• Assignment
Retype each line of the material exactly, please, skipping any picture in it.

• Recorded information
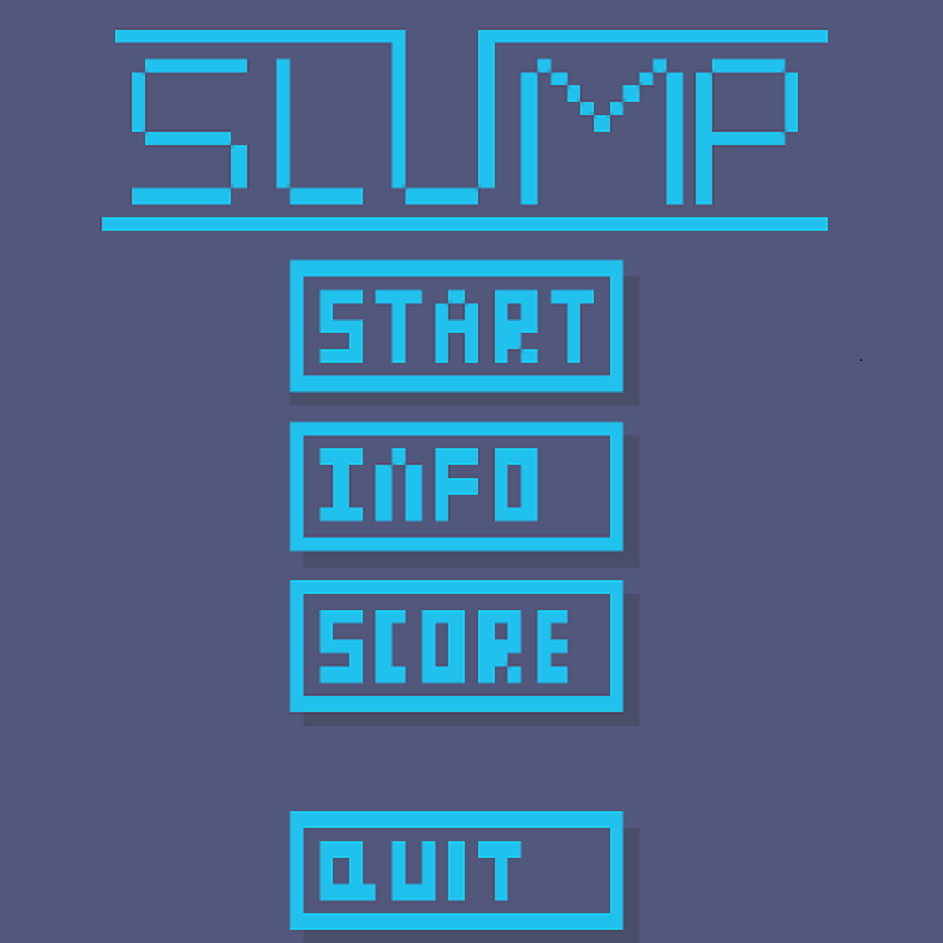
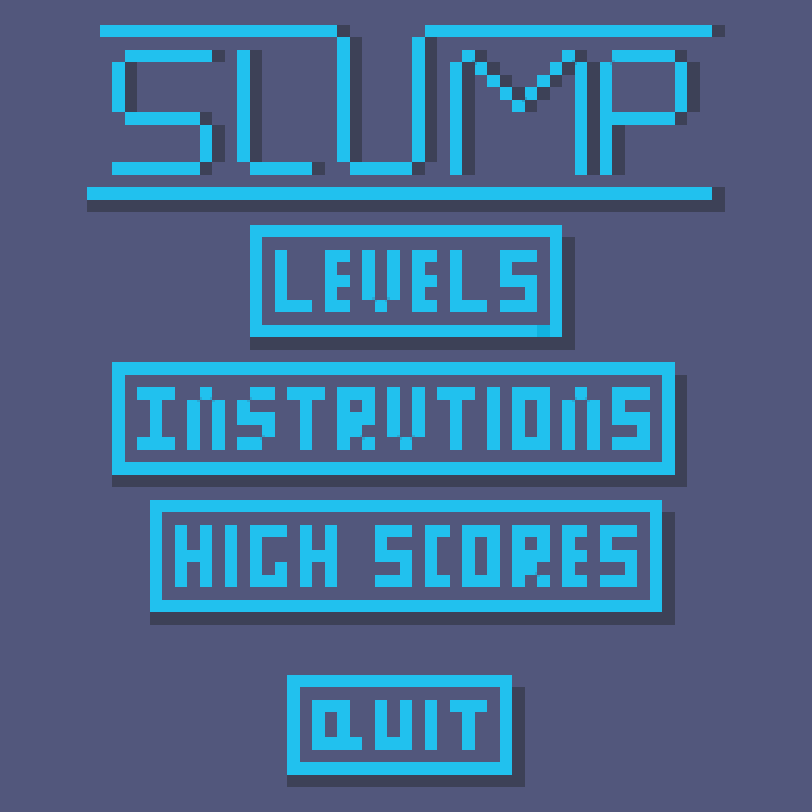
Add files via upload

Changed region(s): [[0.0924, 0.0308, 0.8929, 0.7697], [0.3079, 0.8313, 0.6773, 0.9852], [0.8621, 0.0308, 0.8929, 0.0616]]

diff --git a/MainWindow.java b/MainWindow.java
@@ -1,6 +1,7 @@
 import java.awt.Canvas;
 import java.awt.Graphics;
 import javax.swing.JFrame;
+import javax.swing.*;
 import java.awt.event.*;
 import java.awt.image.*;
 import java.awt.*;
@@ -11,29 +12,40 @@ public class MainWindow extends JFrame implements ExitListener{
   Game gameScreen;
   String curScreen;
   int size;
-
+  
   public MainWindow(){
     super("The Slump");
     curScreen = "menu";
-    size = Math.min((int)Toolkit.getDefaultToolkit().getScreenSize().getHeight(), (int)Toolkit.getDefaultToolkit().getScreenSize().getWidth())-10;//finds the largest size it can be
-    setSize(size, size);//Sets the size
-    addMouseListener(new MouseAdapter() {//Allows for mouse interaction
+    //size = Math.min((int)Toolkit.getDefaultToolkit().getScreenSize().getHeight(), (int)Toolkit.getDefaultToolkit().getScreenSize().getWidth())-10;//finds the largest size it can be
+    setSize(811, 821);//Sets the size  
+    addMouseListener(new MouseAdapter() {//Allows for mouse interaction         
       public void mousePressed(MouseEvent me){
         int x = me.getX();
         int y = me.getY();
+        System.out.println(x + " " + y);
         if(curScreen.equals("menu")){//When the screen is on menu
-          if(x>290 && y> 130 && x < 623 && y > 262)
-            newGame();
+          if(x>252 && y> 235 && x < 559 && y < 346)
+            openLevel();
+          if(x>111 && y> 372 && x < 673 && y < 481)
+            openIns ();
+          if(x>150 && y> 508 && x < 661 && y < 621)
+            openHighScore ();
+          if(x>288 && y> 685 && x < 509 && y < 784)
+            openQuit ();
         }else if(curScreen.equals("level")){//When the screen is on level
-          openLevel();
+          if(x>252 && y> 235 && x < 559 && y < 346)
+            newGame(1);
         }else if(curScreen.equals("highScore")){
           openHighScore();
         }else if(curScreen.equals("resume")){
           resumeGame();
         }else if(curScreen.equals("newGame")){
-         newGame();
+          //newGame();
+        }else if (curScreen.equals ("instructions"));
+           if(x>361 && y> 709 && x < 487 && y < 786)
+            openMenu ();
         }
-      } 
+       
     });
     setLocationRelativeTo(null);
     setDefaultCloseOperation(JFrame.EXIT_ON_CLOSE);
@@ -46,6 +58,16 @@ public class MainWindow extends JFrame implements ExitListener{
     repaint();
   }
   
+  public void openQuit(){
+    curScreen = "quit";
+    repaint();
+  }
+  
+  public void openIns () {
+    curScreen = "instructions";
+    repaint();
+  }
+  
   public void openLevel(){
     curScreen = "level";
     repaint();
@@ -55,36 +77,59 @@ public class MainWindow extends JFrame implements ExitListener{
     curScreen = "highScore";
     repaint();
   }
-
+  
   public void resumeGame(){
     add(gameScreen);
   }
-
-  public void newGame(){
-    gameScreen = new Game(1, this);
+  
+  public void newGame(int level){
+    gameScreen = new Game(level, this);
     add(gameScreen);
     gameScreen.requestFocusInWindow(); 
     pack();
   }
-
+  
   public void exit(){
     remove(gameScreen);
     curScreen = "menu";
   }
-
+  
   public void paint(Graphics g){
     g.setColor(new Color(0, 0, 0));
     g.fillRect(0, 0, getWidth(), getHeight());
     if(curScreen.equals("menu")){
       try {
         BufferedImage background = ImageIO.read(new File("Screens/Menu.png"));
-        g.drawImage(background, 0, 0, size, size, null);
+        g.drawImage(background, 0, 10, 811, 811, null);
       } catch (IOException e) {
       }
     }else if(curScreen.equals("level")){
+      try {
+        BufferedImage background = ImageIO.read(new File("Screens/Levels.png"));
+        g.drawImage(background, 0, 10, 811, 811, null);
+      } catch (IOException e) {
+      }
+    }else if(curScreen.equals("instructions")){
+      try {
+        BufferedImage background = ImageIO.read(new File("Screens/Instructions.png"));
+        g.drawImage(background, 0, 20, 811, 811, null);
+      } catch (IOException e) {
+      }
+    }else if(curScreen.equals("quit")){
+      try {
+        BufferedImage background = ImageIO.read(new File("Screens/blank.png"));
+        g.drawImage(background, 0, 20, 811, 811, null);
+      } catch (IOException e) {
+      }
+    }else if(curScreen.equals("highScore")){
+      try {
+        BufferedImage background = ImageIO.read(new File("Screens/blank.png"));
+        g.drawImage(background, 0, 20, 811, 811, null);
+      } catch (IOException e) {
+      }
     }
   }
-
+  
   public static void main(String[]args){
     new MainWindow();
   }

diff --git a/HighScore.java b/HighScore.java
@@ -1,6 +1,7 @@
 import java.awt.Canvas;
 import java.awt.Graphics;
-import javax.swing.*;
+import javax.swing.JFrame;
+import javax.swing.Timer;
 import java.awt.event.*;
 import java.awt.image.*;
 import java.awt.*;
@@ -10,9 +11,7 @@ import java.util.*;
 
 public class HighScore extends Canvas{
 	BufferedImage background;
-	String[] lines;
-	String path;
-	BufferedReader br;
+	File information;
 
 	public HighScore(){
 		try{
@@ -20,36 +19,7 @@ public class HighScore extends Canvas{
 		}catch(IOException e){
 			e.printStackTrace();
 		}
-		boolean completed = false;
-		path = "";
-		try{
-			br = new BufferedReader(new FileReader(path));
-			completed = true;
-		}catch(IOException e){
-			e.printStackTrace();
-			JDialog dialog = new JDialog();
-			JPanel error = new JPanel();
-			dialog.setSize(300, 150);
-			JLabel prompt = new JLabel("Choose a file path to save your highscores:");
-			JTextField textField = new JTextField(20);
-			error.add(prompt);
-			error.add(textField);
-			JButton submit = new JButton("Submit");
-			submit.addActionListener(new ActionListener(){
-				public void actionPerformed(ActionEvent ae){
-					path = textField.getText();
-					try{
-						br = new BufferedReader(new FileReader(path));
-					}catch(IOException e){
-						textField.setText("That path does not exist!");
-					}
-				}
-			});
-			error.add(submit);
-			dialog.add(error);
-			dialog.setLocationRelativeTo(null);
-			dialog.setVisible(true);
-		}
+		repaint();
 	}
 
 
@@ -57,13 +27,5 @@ public class HighScore extends Canvas{
 
 	}
 
-	public static void main(String[] args) {
-		JFrame frame = new JFrame("test");
-		frame.setSize(300, 300);
-		frame.add(new HighScore());
-		frame.setLocationRelativeTo(null);
-    frame.setDefaultCloseOperation(JFrame.EXIT_ON_CLOSE);
-    frame.setVisible(true);
-	}
 
 }

diff --git a/Game.java b/Game.java
@@ -52,7 +52,11 @@ public class Game extends Canvas implements ActionListener{
 
  public void level1(){
   setSpawn(100, 200);
-  try{background = ImageIO.read(new File("platform.png"));}catch(IOException e){}//Remember to add the actual background
+  try{
+    background = ImageIO.read(new File("platform.png"));
+  }
+  catch(IOException e){
+  }//Remember to add the actual background
   platforms.add(new Platform(0, 380, 400, 0, 0));
   platforms.add(new Platform(190, 340, 60, 0, 0));
   platforms.add(new Platform(193, 300, 30, 0, 0));
@@ -142,7 +146,7 @@ public class Game extends Canvas implements ActionListener{
      moveX = 0;
    }else if(ch == KeyEvent.VK_RIGHT || ch == KeyEvent.VK_D){
     if(moveX!=-3)
-    	moveX = 0;
+     moveX = 0;
    }
   }
  }

diff --git a/NPC.java b/NPC.java
@@ -1,0 +1,5 @@
+public class NPC {
+  //BufferedImage image;
+  Dialogue words;
+  
+}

• Exercise result
Add files via upload

Changed region(s): [[0.0924, 0.0308, 0.8929, 0.7697], [0.3079, 0.8313, 0.6773, 0.9852], [0.8621, 0.0308, 0.8929, 0.0616]]

diff --git a/MainWindow.java b/MainWindow.java
@@ -1,6 +1,7 @@
 import java.awt.Canvas;
 import java.awt.Graphics;
 import javax.swing.JFrame;
+import javax.swing.*;
 import java.awt.event.*;
 import java.awt.image.*;
 import java.awt.*;
@@ -11,29 +12,40 @@ public class MainWindow extends JFrame implements ExitListener{
   Game gameScreen;
   String curScreen;
   int size;
-
+  
   public MainWindow(){
     super("The Slump");
     curScreen = "menu";
-    size = Math.min((int)Toolkit.getDefaultToolkit().getScreenSize().getHeight(), (int)Toolkit.getDefaultToolkit().getScreenSize().getWidth())-10;//finds the largest size it can be
-    setSize(size, size);//Sets the size
-    addMouseListener(new MouseAdapter() {//Allows for mouse interaction
+    //size = Math.min((int)Toolkit.getDefaultToolkit().getScreenSize().getHeight(), (int)Toolkit.getDefaultToolkit().getScreenSize().getWidth())-10;//finds the largest size it can be
+    setSize(811, 821);//Sets the size  
+    addMouseListener(new MouseAdapter() {//Allows for mouse interaction         
       public void mousePressed(MouseEvent me){
         int x = me.getX();
         int y = me.getY();
+        System.out.println(x + " " + y);
         if(curScreen.equals("menu")){//When the screen is on menu
-          if(x>290 && y> 130 && x < 623 && y > 262)
-            newGame();
+          if(x>252 && y> 235 && x < 559 && y < 346)
+            openLevel();
+          if(x>111 && y> 372 && x < 673 && y < 481)
+            openIns ();
+          if(x>150 && y> 508 && x < 661 && y < 621)
+            openHighScore ();
+          if(x>288 && y> 685 && x < 509 && y < 784)
+            openQuit ();
         }else if(curScreen.equals("level")){//When the screen is on level
-          openLevel();
+          if(x>252 && y> 235 && x < 559 && y < 346)
+            newGame(1);
         }else if(curScreen.equals("highScore")){
           openHighScore();
         }else if(curScreen.equals("resume")){
           resumeGame();
         }else if(curScreen.equals("newGame")){
-         newGame();
+          //newGame();
+        }else if (curScreen.equals ("instructions"));
+           if(x>361 && y> 709 && x < 487 && y < 786)
+            openMenu ();
         }
-      } 
+       
     });
     setLocationRelativeTo(null);
     setDefaultCloseOperation(JFrame.EXIT_ON_CLOSE);
@@ -46,6 +58,16 @@ public class MainWindow extends JFrame implements ExitListener{
     repaint();
   }
   
+  public void openQuit(){
+    curScreen = "quit";
+    repaint();
+  }
+  
+  public void openIns () {
+    curScreen = "instructions";
+    repaint();
+  }
+  
   public void openLevel(){
     curScreen = "level";
     repaint();
@@ -55,36 +77,59 @@ public class MainWindow extends JFrame implements ExitListener{
     curScreen = "highScore";
     repaint();
   }
-
+  
   public void resumeGame(){
     add(gameScreen);
   }
-
-  public void newGame(){
-    gameScreen = new Game(1, this);
+  
+  public void newGame(int level){
+    gameScreen = new Game(level, this);
     add(gameScreen);
     gameScreen.requestFocusInWindow(); 
     pack();
   }
-
+  
   public void exit(){
     remove(gameScreen);
     curScreen = "menu";
   }
-
+  
   public void paint(Graphics g){
     g.setColor(new Color(0, 0, 0));
     g.fillRect(0, 0, getWidth(), getHeight());
     if(curScreen.equals("menu")){
       try {
         BufferedImage background = ImageIO.read(new File("Screens/Menu.png"));
-        g.drawImage(background, 0, 0, size, size, null);
+        g.drawImage(background, 0, 10, 811, 811, null);
       } catch (IOException e) {
       }
     }else if(curScreen.equals("level")){
+      try {
+        BufferedImage background = ImageIO.read(new File("Screens/Levels.png"));
+        g.drawImage(background, 0, 10, 811, 811, null);
+      } catch (IOException e) {
+      }
+    }else if(curScreen.equals("instructions")){
+      try {
+        BufferedImage background = ImageIO.read(new File("Screens/Instructions.png"));
+        g.drawImage(background, 0, 20, 811, 811, null);
+      } catch (IOException e) {
+      }
+    }else if(curScreen.equals("quit")){
+      try {
+        BufferedImage background = ImageIO.read(new File("Screens/blank.png"));
+        g.drawImage(background, 0, 20, 811, 811, null);
+      } catch (IOException e) {
+      }
+    }else if(curScreen.equals("highScore")){
+      try {
+        BufferedImage background = ImageIO.read(new File("Screens/blank.png"));
+        g.drawImage(background, 0, 20, 811, 811, null);
+      } catch (IOException e) {
+      }
     }
   }
-
+  
   public static void main(String[]args){
     new MainWindow();
   }

diff --git a/HighScore.java b/HighScore.java
@@ -1,6 +1,7 @@
 import java.awt.Canvas;
 import java.awt.Graphics;
-import javax.swing.*;
+import javax.swing.JFrame;
+import javax.swing.Timer;
 import java.awt.event.*;
 import java.awt.image.*;
 import java.awt.*;
@@ -10,9 +11,7 @@ import java.util.*;
 
 public class HighScore extends Canvas{
 	BufferedImage background;
-	String[] lines;
-	String path;
-	BufferedReader br;
+	File information;
 
 	public HighScore(){
 		try{
@@ -20,36 +19,7 @@ public class HighScore extends Canvas{
 		}catch(IOException e){
 			e.printStackTrace();
 		}
-		boolean completed = false;
-		path = "";
-		try{
-			br = new BufferedReader(new FileReader(path));
-			completed = true;
-		}catch(IOException e){
-			e.printStackTrace();
-			JDialog dialog = new JDialog();
-			JPanel error = new JPanel();
-			dialog.setSize(300, 150);
-			JLabel prompt = new JLabel("Choose a file path to save your highscores:");
-			JTextField textField = new JTextField(20);
-			error.add(prompt);
-			error.add(textField);
-			JButton submit = new JButton("Submit");
-			submit.addActionListener(new ActionListener(){
-				public void actionPerformed(ActionEvent ae){
-					path = textField.getText();
-					try{
-						br = new BufferedReader(new FileReader(path));
-					}catch(IOException e){
-						textField.setText("That path does not exist!");
-					}
-				}
-			});
-			error.add(submit);
-			dialog.add(error);
-			dialog.setLocationRelativeTo(null);
-			dialog.setVisible(true);
-		}
+		repaint();
 	}
 
 
@@ -57,13 +27,5 @@ public class HighScore extends Canvas{
 
 	}
 
-	public static void main(String[] args) {
-		JFrame frame = new JFrame("test");
-		frame.setSize(300, 300);
-		frame.add(new HighScore());
-		frame.setLocationRelativeTo(null);
-    frame.setDefaultCloseOperation(JFrame.EXIT_ON_CLOSE);
-    frame.setVisible(true);
-	}
 
 }

diff --git a/Game.java b/Game.java
@@ -52,7 +52,11 @@ public class Game extends Canvas implements ActionListener{
 
  public void level1(){
   setSpawn(100, 200);
-  try{background = ImageIO.read(new File("platform.png"));}catch(IOException e){}//Remember to add the actual background
+  try{
+    background = ImageIO.read(new File("platform.png"));
+  }
+  catch(IOException e){
+  }//Remember to add the actual background
   platforms.add(new Platform(0, 380, 400, 0, 0));
   platforms.add(new Platform(190, 340, 60, 0, 0));
   platforms.add(new Platform(193, 300, 30, 0, 0));
@@ -142,7 +146,7 @@ public class Game extends Canvas implements ActionListener{
      moveX = 0;
    }else if(ch == KeyEvent.VK_RIGHT || ch == KeyEvent.VK_D){
     if(moveX!=-3)
-    	moveX = 0;
+     moveX = 0;
    }
   }
  }

diff --git a/NPC.java b/NPC.java
@@ -1,0 +1,5 @@
+public class NPC {
+  //BufferedImage image;
+  Dialogue words;
+  
+}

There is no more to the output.